Out of the lines below, please list those that hold the string "file".

-- -- --

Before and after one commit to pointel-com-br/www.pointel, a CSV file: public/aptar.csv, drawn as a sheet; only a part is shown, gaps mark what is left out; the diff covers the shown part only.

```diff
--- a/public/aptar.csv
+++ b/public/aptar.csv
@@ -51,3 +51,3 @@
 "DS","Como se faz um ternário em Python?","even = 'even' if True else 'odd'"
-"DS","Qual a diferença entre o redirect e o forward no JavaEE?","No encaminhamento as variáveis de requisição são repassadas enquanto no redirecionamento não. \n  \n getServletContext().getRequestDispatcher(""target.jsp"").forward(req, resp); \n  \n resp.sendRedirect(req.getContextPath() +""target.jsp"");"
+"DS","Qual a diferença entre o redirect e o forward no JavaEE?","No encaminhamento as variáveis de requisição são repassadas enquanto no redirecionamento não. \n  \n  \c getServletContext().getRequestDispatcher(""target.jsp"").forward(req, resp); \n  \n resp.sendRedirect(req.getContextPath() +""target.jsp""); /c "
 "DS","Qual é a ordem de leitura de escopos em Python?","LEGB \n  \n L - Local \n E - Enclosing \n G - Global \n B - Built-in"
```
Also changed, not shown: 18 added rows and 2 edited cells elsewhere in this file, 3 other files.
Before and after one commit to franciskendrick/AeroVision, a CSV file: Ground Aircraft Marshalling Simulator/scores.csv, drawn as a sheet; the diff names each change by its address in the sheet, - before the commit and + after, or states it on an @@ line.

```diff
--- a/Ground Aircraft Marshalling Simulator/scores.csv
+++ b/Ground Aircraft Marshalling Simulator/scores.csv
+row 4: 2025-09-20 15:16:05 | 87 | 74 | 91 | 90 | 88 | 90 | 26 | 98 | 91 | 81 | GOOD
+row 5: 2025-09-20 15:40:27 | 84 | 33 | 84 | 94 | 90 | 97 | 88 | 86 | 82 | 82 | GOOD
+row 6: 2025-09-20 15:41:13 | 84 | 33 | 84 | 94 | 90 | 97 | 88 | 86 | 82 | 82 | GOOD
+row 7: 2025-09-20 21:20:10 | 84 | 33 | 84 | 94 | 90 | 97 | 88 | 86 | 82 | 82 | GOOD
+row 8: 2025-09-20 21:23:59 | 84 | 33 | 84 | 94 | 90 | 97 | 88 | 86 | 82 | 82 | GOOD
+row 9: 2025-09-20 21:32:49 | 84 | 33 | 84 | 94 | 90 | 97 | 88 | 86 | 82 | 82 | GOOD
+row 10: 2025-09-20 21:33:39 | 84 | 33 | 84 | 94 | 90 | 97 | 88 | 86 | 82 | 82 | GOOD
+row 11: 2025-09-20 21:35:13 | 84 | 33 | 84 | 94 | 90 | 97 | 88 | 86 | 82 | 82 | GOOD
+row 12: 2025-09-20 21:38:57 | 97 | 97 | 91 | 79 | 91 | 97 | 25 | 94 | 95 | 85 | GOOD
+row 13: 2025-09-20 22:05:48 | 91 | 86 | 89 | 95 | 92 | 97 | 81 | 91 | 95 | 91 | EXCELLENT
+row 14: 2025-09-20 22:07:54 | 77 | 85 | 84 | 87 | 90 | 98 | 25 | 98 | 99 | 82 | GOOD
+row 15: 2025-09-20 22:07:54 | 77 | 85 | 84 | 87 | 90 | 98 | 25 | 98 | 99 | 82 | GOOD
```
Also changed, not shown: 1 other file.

-- -- --

- [Reply to the exercise]
Before and after one commit to pointel-com-br/www.pointel, a CSV file: public/aptar.csv, drawn as a sheet; only a part is shown, gaps mark what is left out; the diff covers the shown part only.
Also changed, not shown: 18 added rows and 2 edited cells elsewhere in this file, 3 other files.
Before and after one commit to franciskendrick/AeroVision, a CSV file: Ground Aircraft Marshalling Simulator/scores.csv, drawn as a sheet; the diff names each change by its address in the sheet, - before the commit and + after, or states it on an @@ line.
Also changed, not shown: 1 other file.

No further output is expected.